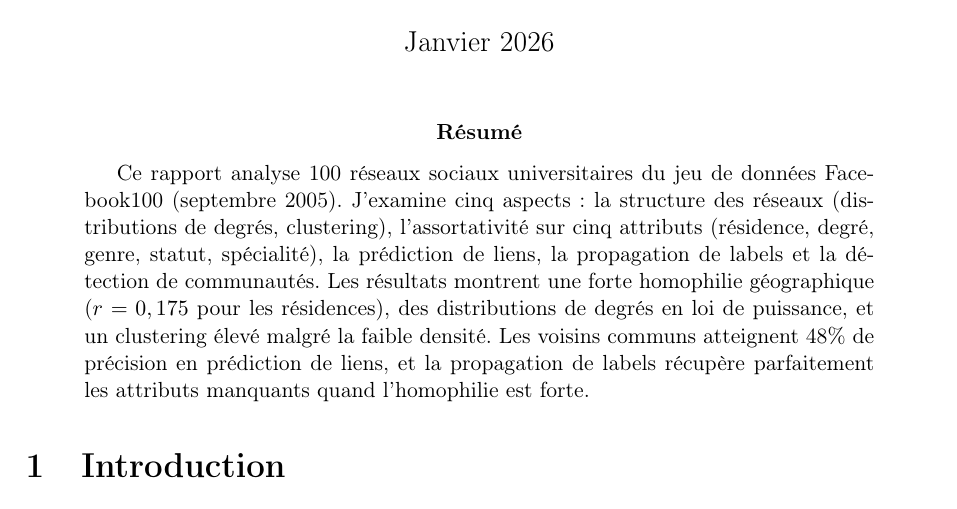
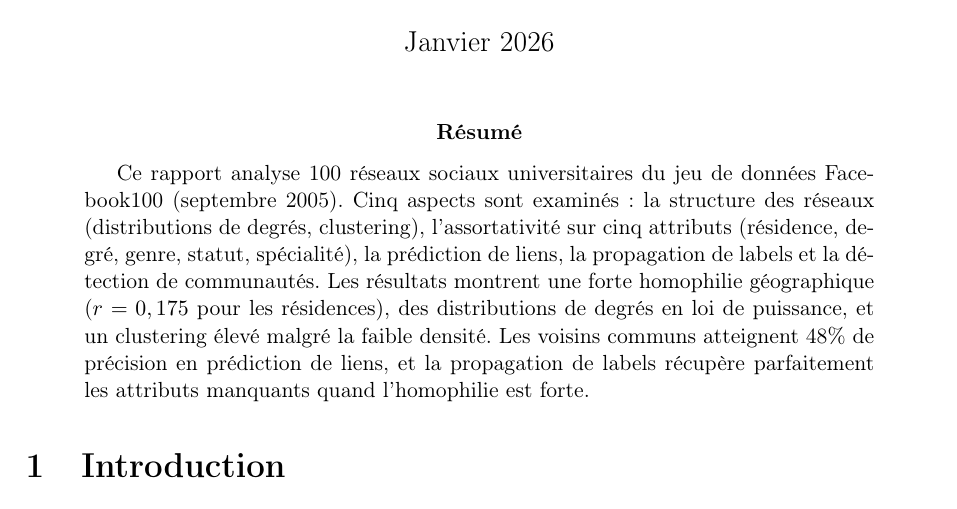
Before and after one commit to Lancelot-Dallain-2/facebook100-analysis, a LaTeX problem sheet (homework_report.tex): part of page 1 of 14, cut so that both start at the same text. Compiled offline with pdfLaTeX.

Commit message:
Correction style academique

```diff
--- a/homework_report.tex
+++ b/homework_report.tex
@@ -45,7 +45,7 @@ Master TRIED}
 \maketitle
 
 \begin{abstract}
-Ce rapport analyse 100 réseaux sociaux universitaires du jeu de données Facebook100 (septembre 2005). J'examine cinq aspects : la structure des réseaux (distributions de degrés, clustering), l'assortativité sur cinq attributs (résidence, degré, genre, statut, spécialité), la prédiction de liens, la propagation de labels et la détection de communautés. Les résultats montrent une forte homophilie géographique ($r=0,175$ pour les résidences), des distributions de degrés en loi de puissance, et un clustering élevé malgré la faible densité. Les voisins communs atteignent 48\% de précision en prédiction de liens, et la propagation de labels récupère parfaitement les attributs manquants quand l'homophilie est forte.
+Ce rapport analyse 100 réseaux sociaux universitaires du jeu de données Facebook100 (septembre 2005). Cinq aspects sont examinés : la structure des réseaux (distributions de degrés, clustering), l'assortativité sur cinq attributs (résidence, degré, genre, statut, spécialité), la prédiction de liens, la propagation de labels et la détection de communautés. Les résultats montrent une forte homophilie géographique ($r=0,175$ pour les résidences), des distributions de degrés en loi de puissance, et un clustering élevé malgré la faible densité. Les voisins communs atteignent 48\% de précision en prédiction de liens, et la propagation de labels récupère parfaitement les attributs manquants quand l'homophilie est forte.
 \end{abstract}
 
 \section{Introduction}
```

---

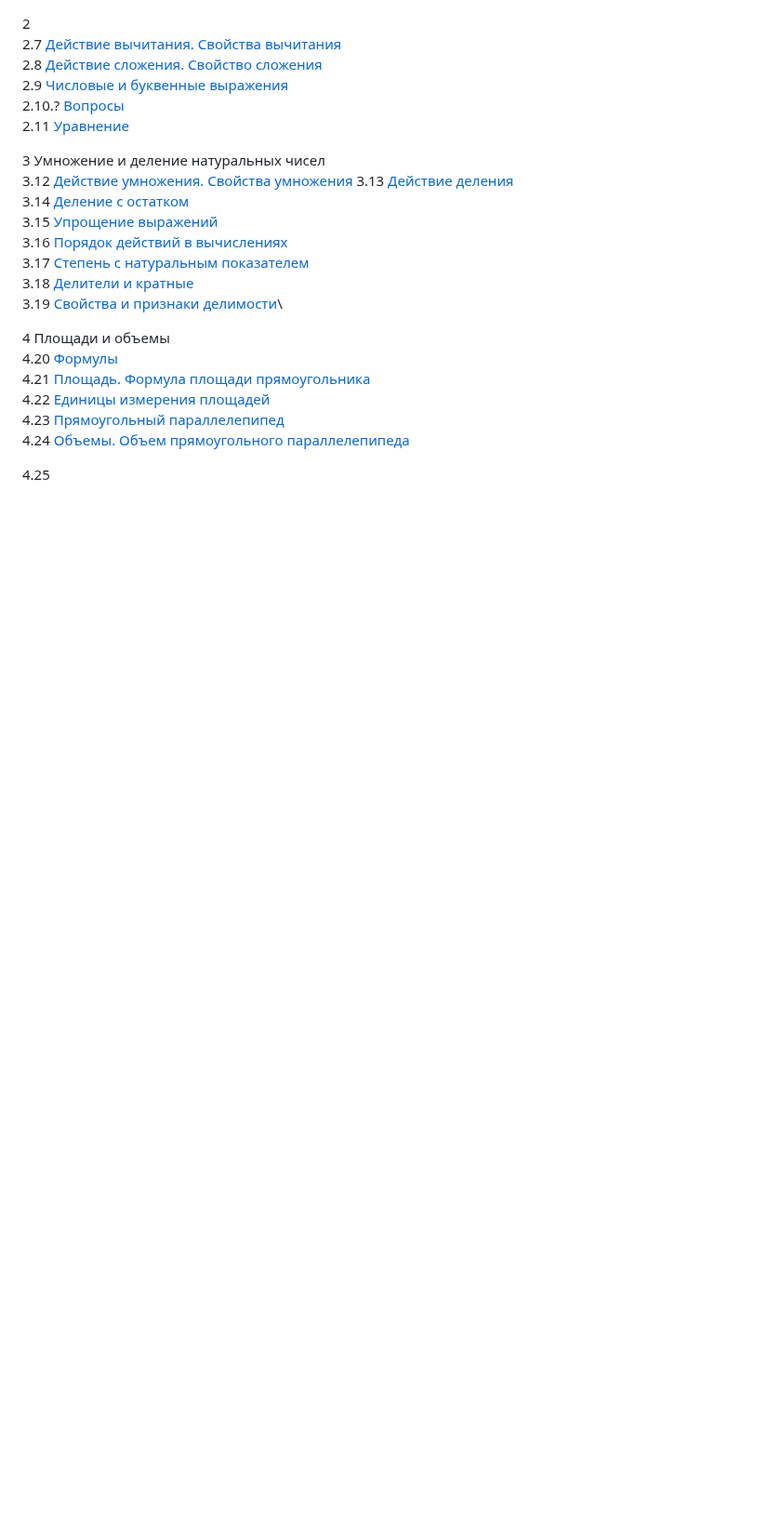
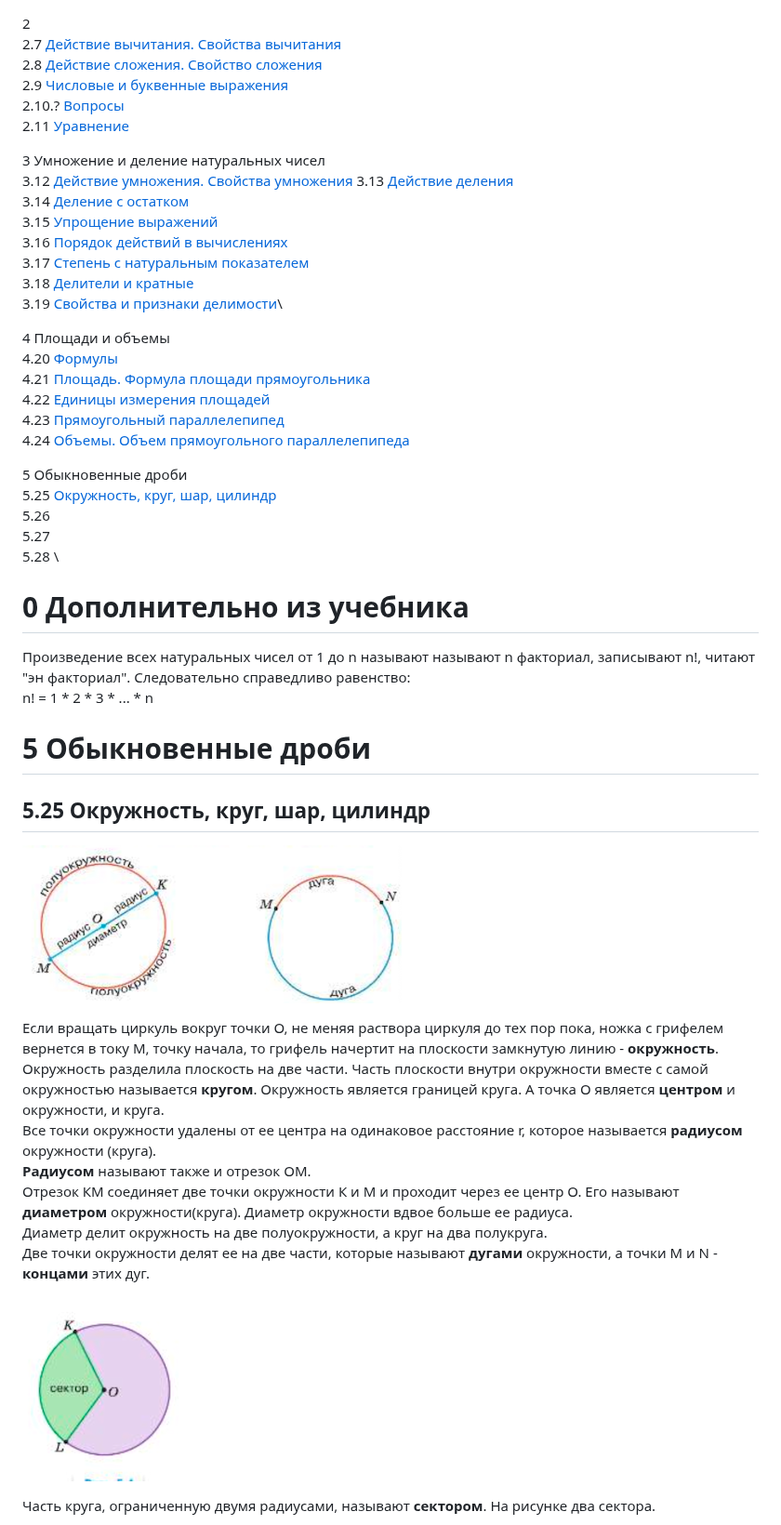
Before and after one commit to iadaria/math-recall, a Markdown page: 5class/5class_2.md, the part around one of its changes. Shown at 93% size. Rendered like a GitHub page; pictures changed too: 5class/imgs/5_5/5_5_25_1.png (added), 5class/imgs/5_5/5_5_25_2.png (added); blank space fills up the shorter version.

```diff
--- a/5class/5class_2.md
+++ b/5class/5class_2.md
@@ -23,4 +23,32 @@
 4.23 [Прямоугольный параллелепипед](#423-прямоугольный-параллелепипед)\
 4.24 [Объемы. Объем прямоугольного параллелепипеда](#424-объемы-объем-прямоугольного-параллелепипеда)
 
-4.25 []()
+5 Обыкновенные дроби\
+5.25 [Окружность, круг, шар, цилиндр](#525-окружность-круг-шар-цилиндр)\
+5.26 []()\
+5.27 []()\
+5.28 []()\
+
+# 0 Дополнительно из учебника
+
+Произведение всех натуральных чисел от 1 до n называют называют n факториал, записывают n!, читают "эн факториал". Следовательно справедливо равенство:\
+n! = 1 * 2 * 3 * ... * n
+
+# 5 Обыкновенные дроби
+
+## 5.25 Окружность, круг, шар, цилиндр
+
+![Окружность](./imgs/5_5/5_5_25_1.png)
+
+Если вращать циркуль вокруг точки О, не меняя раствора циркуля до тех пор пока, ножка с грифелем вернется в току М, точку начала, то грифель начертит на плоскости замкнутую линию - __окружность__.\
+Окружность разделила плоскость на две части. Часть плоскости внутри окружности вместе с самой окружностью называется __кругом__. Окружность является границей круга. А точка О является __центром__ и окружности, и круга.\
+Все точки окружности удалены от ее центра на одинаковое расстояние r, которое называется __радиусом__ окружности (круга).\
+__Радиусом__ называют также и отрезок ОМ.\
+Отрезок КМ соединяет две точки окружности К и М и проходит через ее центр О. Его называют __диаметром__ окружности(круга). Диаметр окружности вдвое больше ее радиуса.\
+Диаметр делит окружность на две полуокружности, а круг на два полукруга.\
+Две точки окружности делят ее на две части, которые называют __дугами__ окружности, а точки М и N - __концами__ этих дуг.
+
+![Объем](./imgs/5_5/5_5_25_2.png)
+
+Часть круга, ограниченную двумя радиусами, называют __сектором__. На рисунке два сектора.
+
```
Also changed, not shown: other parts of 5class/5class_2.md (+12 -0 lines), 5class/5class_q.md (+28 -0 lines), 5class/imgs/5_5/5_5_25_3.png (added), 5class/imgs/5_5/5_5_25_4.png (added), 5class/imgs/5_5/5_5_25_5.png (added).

---

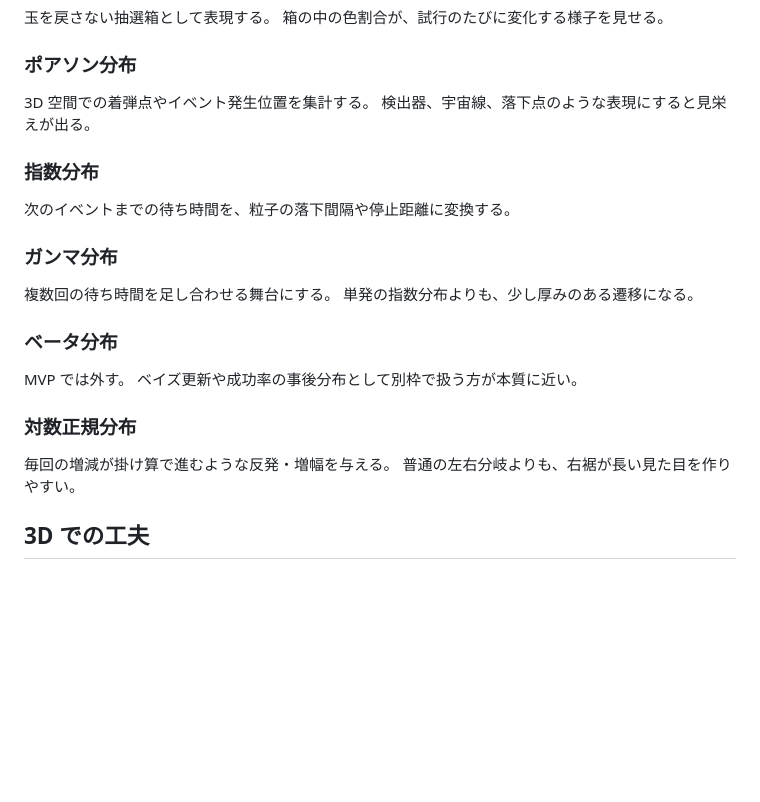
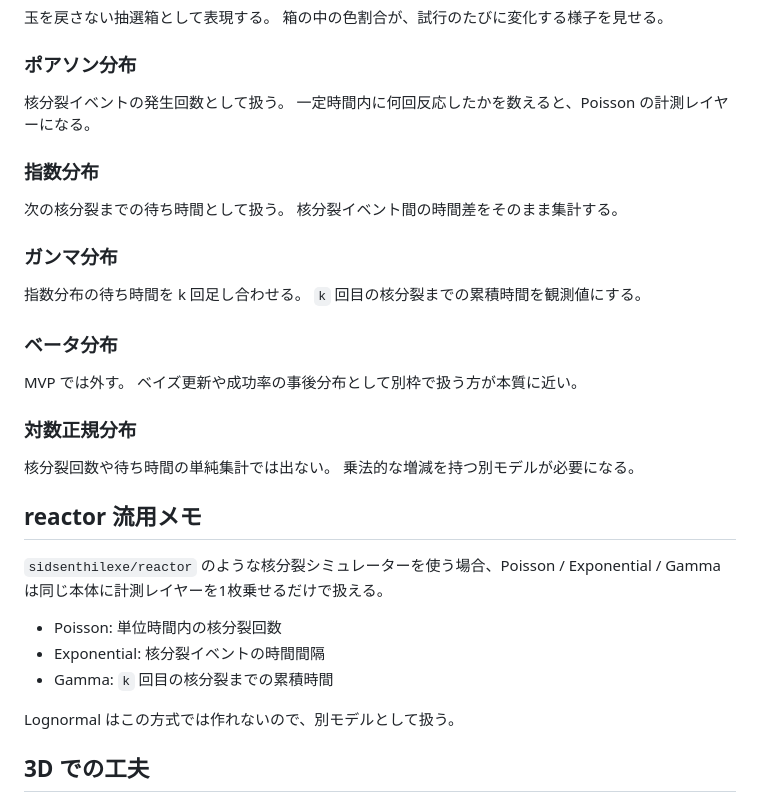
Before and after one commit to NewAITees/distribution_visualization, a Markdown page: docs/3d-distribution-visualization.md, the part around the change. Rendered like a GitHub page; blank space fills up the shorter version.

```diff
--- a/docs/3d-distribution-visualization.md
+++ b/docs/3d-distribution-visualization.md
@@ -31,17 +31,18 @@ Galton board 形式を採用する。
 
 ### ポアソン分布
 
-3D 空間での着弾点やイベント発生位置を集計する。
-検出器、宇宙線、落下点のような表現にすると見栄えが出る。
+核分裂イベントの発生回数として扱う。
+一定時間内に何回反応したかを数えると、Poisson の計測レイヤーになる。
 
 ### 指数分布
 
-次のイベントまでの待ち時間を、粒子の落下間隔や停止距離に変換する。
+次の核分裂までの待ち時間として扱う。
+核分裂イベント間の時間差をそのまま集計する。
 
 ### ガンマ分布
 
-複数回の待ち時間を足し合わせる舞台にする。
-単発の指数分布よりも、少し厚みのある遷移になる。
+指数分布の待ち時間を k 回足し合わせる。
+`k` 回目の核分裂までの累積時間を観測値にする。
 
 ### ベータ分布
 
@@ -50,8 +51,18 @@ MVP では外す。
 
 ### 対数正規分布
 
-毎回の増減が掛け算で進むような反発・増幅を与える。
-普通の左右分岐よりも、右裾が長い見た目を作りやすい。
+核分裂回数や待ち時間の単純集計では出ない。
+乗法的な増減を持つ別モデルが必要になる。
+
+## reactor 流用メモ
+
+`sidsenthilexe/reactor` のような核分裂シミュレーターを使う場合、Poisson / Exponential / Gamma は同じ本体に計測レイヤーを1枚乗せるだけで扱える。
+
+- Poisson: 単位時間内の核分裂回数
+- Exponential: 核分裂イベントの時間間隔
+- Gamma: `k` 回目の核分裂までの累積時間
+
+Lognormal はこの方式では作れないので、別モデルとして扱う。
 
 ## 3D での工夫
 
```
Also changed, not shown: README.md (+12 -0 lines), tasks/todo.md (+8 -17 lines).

--- Task item ---
Search the material for "называют" and copy each matching line.

--- Result for this task ---
+Произведение всех натуральных чисел от 1 до n называют называют n факториал, записывают n!, читают "эн факториал". Следовательно справедливо равенство:\
+__Радиусом__ называют также и отрезок ОМ.\
+Отрезок КМ соединяет две точки окружности К и М и проходит через ее центр О. Его называют __диаметром__ окружности(круга). Диаметр окружности вдвое больше ее радиуса.\
+Две точки окружности делят ее на две части, которые называют __дугами__ окружности, а точки М и N - __концами__ этих дуг.
+Часть круга, ограниченную двумя радиусами, называют __сектором__. На рисунке два сектора.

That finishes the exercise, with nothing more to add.